─── Material shown ───

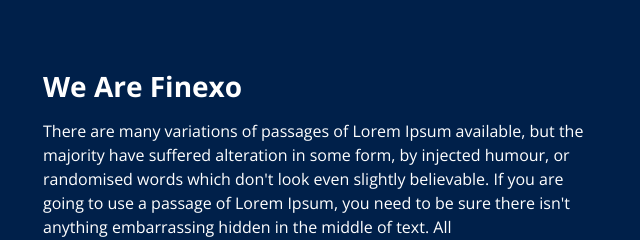
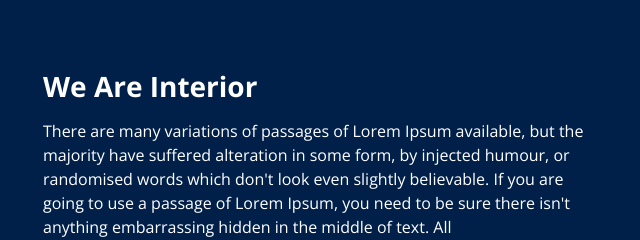
Before and after one commit to AbenaitweShivan/Interior, a plain HTML site: page about.html in a window 1280 px wide. Shown: the part 267-507 px from the top of the page, 612-1252 px from the left. Drawn offline with nearby package versions, Linux system fonts and the light colour scheme; some packages are replaced by stand-ins of ours.

Commit message:
Update about.html

```diff
--- a/about.html
+++ b/about.html
@@ -112,7 +112,7 @@
         <div class="col-md-6">
           <div class="detail-box">
             <h3>
-              We Are Finexo
+              We Are Interior
             </h3>
             <p>
               There are many variations of passages of Lorem Ipsum available, but the majority have suffered alteration
```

───

### Exercise
Copy out all the data exactly, skipping the pictures.

### Result of the task
Before and after one commit to AbenaitweShivan/Interior, a plain HTML site: page about.html in a window 1280 px wide. Shown: the part 267-507 px from the top of the page, 612-1252 px from the left. Drawn offline with nearby package versions, Linux system fonts and the light colour scheme; some packages are replaced by stand-ins of ours.

Commit message:
Update about.html

```diff
--- a/about.html
+++ b/about.html
@@ -112,7 +112,7 @@
         <div class="col-md-6">
           <div class="detail-box">
             <h3>
-              We Are Finexo
+              We Are Interior
             </h3>
             <p>
               There are many variations of passages of Lorem Ipsum available, but the majority have suffered alteration
```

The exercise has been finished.